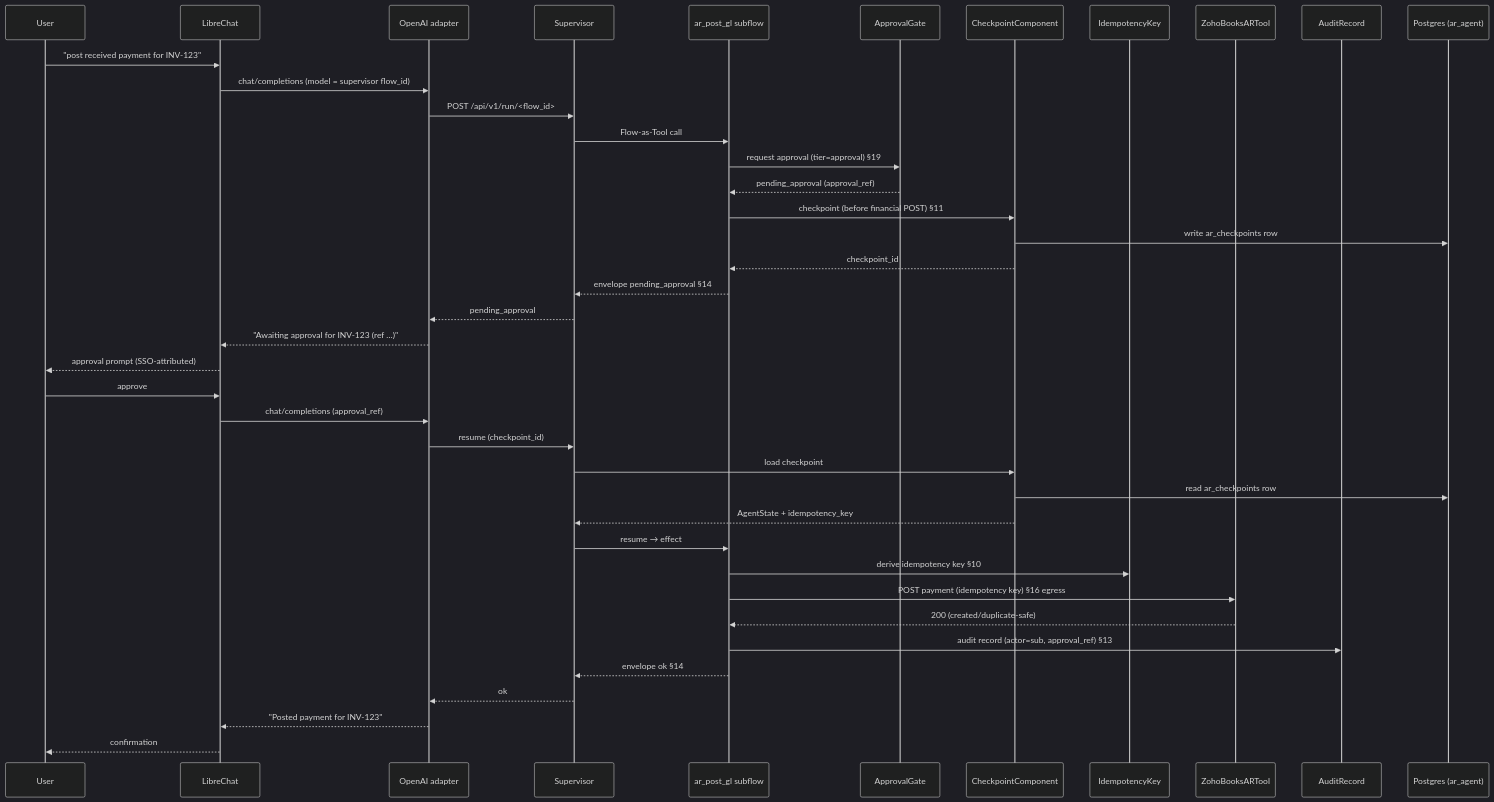
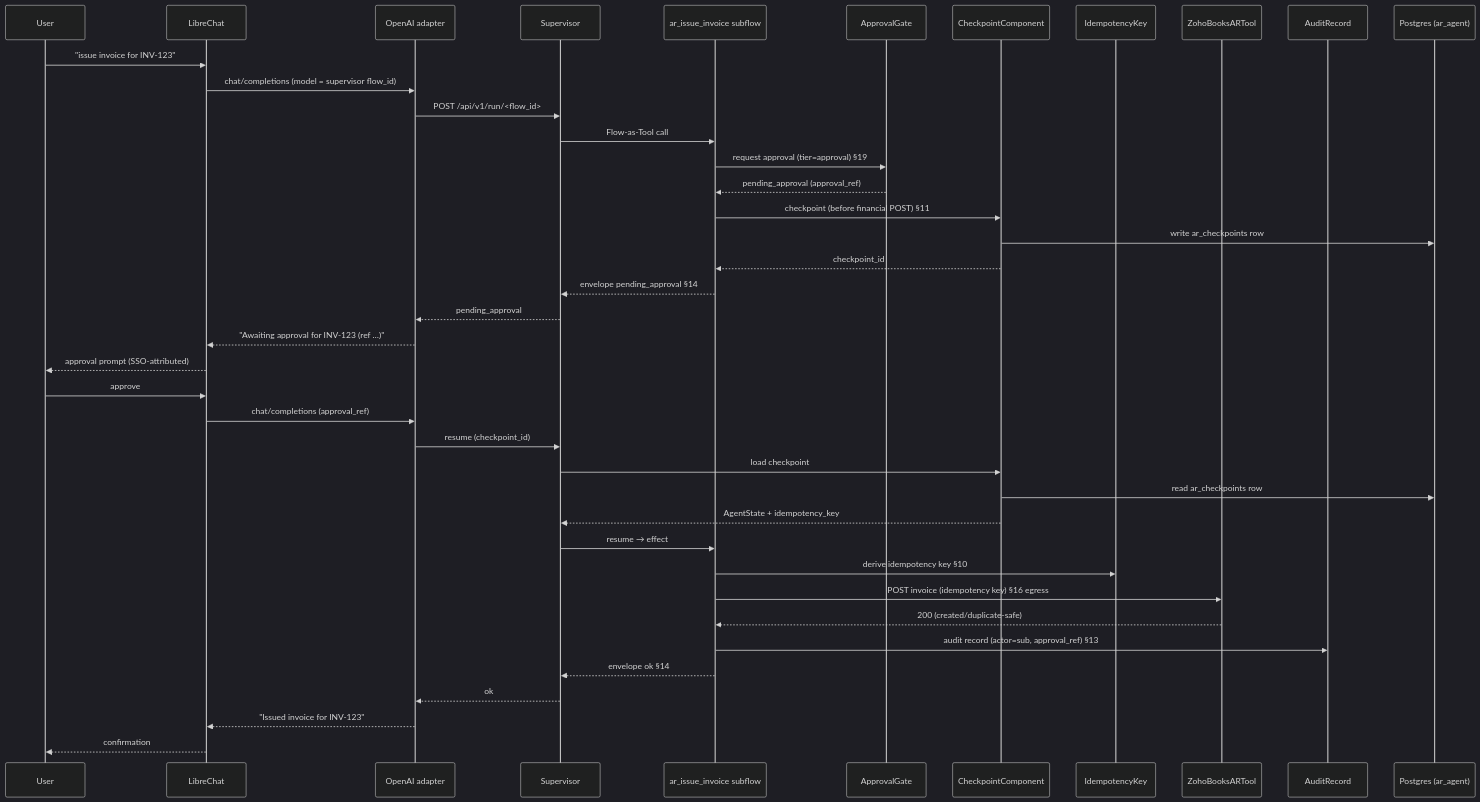
Before and after one commit to ugenkudupudiqbnox/ai-platform: the fourth of 10 diagrams in docs/cosmic-ar-architecture.md, drawn with Mermaid (dark theme). The commit also changed other lines of this file and 55 other files, not shown here.

````diff
--- a/docs/cosmic-ar-architecture.md
+++ b/docs/cosmic-ar-architecture.md
@@ -351,43 +337,43 @@
 ```mermaid
 sequenceDiagram
   participant U as User
   participant LC as LibreChat
   participant ADP as OpenAI adapter
   participant SUP as Supervisor
-  participant SF as ar_post_gl subflow
+  participant SF as ar_issue_invoice subflow
   participant AGR as ApprovalGate
   participant CHK as CheckpointComponent
   participant IDEM as IdempotencyKey
   participant ZB as ZohoBooksARTool
   participant AUD as AuditRecord
   participant PG as Postgres (ar_agent)
 
-  U->>LC: "post received payment for INV-123"
+  U->>LC: "issue invoice for INV-123"
   LC->>ADP: chat/completions (model = supervisor flow_id)
   ADP->>SUP: POST /api/v1/run/<flow_id>
   SUP->>SF: Flow-as-Tool call
   SF->>AGR: request approval (tier=approval) §19
   AGR-->>SF: pending_approval (approval_ref)
   SF->>CHK: checkpoint (before financial POST) §11
   CHK->>PG: write ar_checkpoints row
   CHK-->>SF: checkpoint_id
   SF-->>SUP: envelope pending_approval §14
   SUP-->>ADP: pending_approval
   ADP-->>LC: "Awaiting approval for INV-123 (ref …)"
   LC-->>U: approval prompt (SSO-attributed)
   U->>LC: approve
   LC->>ADP: chat/completions (approval_ref)
   ADP->>SUP: resume (checkpoint_id)
   SUP->>CHK: load checkpoint
   CHK->>PG: read ar_checkpoints row
   CHK-->>SUP: AgentState + idempotency_key
   SUP->>SF: resume → effect
   SF->>IDEM: derive idempotency key §10
-  SF->>ZB: POST payment (idempotency key) §16 egress
+  SF->>ZB: POST invoice (idempotency key) §16 egress
   ZB-->>SF: 200 (created/duplicate-safe)
   SF->>AUD: audit record (actor=sub, approval_ref) §13
   SF-->>SUP: envelope ok §14
   SUP-->>ADP: ok
-  ADP-->>LC: "Posted payment for INV-123"
+  ADP-->>LC: "Issued invoice for INV-123"
   LC-->>U: confirmation
 ```
````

######

◆ Exercise directions
Could you repeat exactly the lines above from the line with "U->>LC: approve" up to and including the line with "payment (idempotency key) §16 egress", and only those?

◆ Finished task
   U->>LC: approve
   LC->>ADP: chat/completions (approval_ref)
   ADP->>SUP: resume (checkpoint_id)
   SUP->>CHK: load checkpoint
   CHK->>PG: read ar_checkpoints row
   CHK-->>SUP: AgentState + idempotency_key
   SUP->>SF: resume → effect
   SF->>IDEM: derive idempotency key §10
-  SF->>ZB: POST payment (idempotency key) §16 egress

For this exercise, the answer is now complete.